INFORMATION GIVEN ::
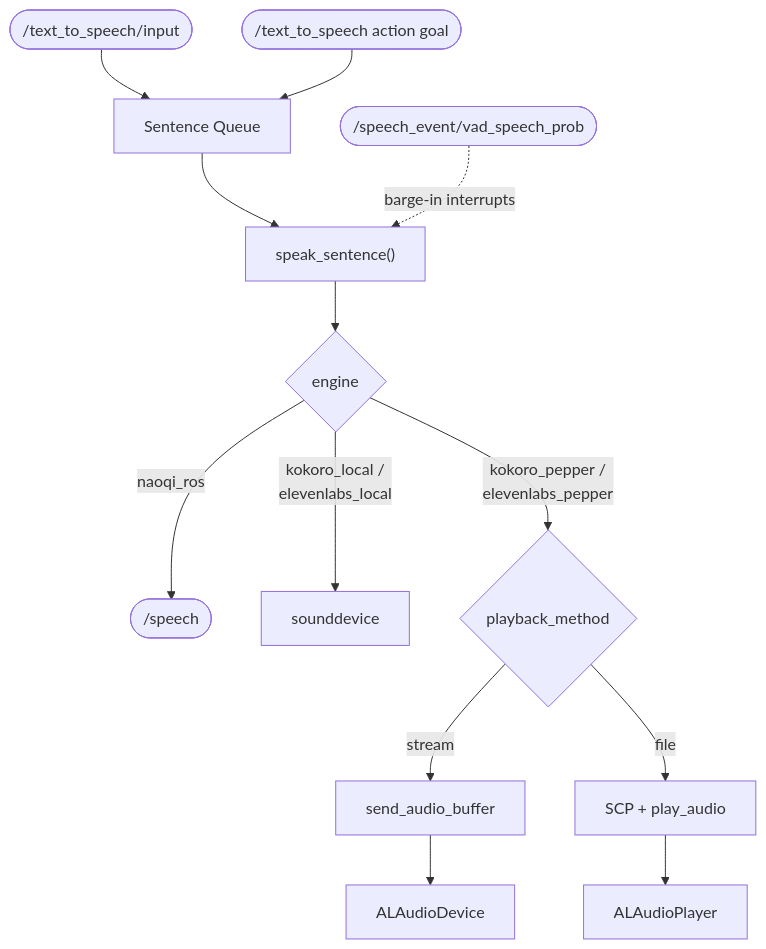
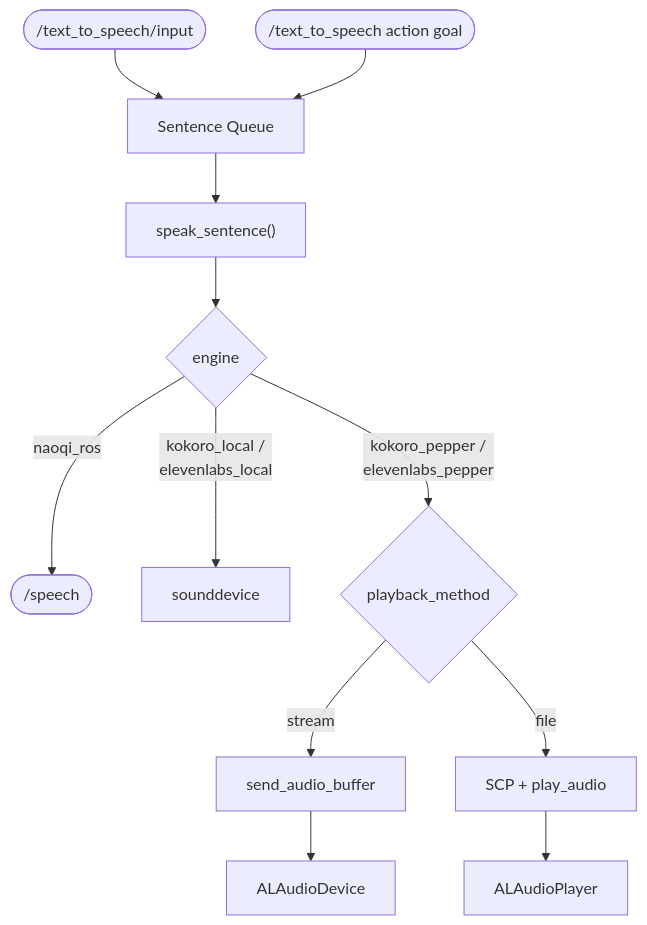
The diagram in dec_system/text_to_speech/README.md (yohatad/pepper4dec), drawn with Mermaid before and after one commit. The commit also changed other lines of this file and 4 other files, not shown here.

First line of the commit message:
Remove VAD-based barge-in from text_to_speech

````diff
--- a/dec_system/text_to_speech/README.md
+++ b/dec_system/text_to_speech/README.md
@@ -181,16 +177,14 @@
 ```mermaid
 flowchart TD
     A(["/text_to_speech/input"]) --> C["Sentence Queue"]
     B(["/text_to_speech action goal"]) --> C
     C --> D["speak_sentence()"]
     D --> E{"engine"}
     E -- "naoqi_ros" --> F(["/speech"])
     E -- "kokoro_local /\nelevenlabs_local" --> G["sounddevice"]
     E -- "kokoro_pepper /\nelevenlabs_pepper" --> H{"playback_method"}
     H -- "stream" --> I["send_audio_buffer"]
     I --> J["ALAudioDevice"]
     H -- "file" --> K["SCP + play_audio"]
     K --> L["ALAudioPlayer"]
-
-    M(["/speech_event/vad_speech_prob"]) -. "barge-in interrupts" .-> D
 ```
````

TASK BRIEF ::
Reproduce the data above without a single change, please, but without its pictures.

YOUR RESPONSE ::
The diagram in dec_system/text_to_speech/README.md (yohatad/pepper4dec), drawn with Mermaid before and after one commit. The commit also changed other lines of this file and 4 other files, not shown here.

First line of the commit message:
Remove VAD-based barge-in from text_to_speech

````diff
--- a/dec_system/text_to_speech/README.md
+++ b/dec_system/text_to_speech/README.md
@@ -181,16 +177,14 @@
 ```mermaid
 flowchart TD
     A(["/text_to_speech/input"]) --> C["Sentence Queue"]
     B(["/text_to_speech action goal"]) --> C
     C --> D["speak_sentence()"]
     D --> E{"engine"}
     E -- "naoqi_ros" --> F(["/speech"])
     E -- "kokoro_local /\nelevenlabs_local" --> G["sounddevice"]
     E -- "kokoro_pepper /\nelevenlabs_pepper" --> H{"playback_method"}
     H -- "stream" --> I["send_audio_buffer"]
     I --> J["ALAudioDevice"]
     H -- "file" --> K["SCP + play_audio"]
     K --> L["ALAudioPlayer"]
-
-    M(["/speech_event/vad_speech_prob"]) -. "barge-in interrupts" .-> D
 ```
````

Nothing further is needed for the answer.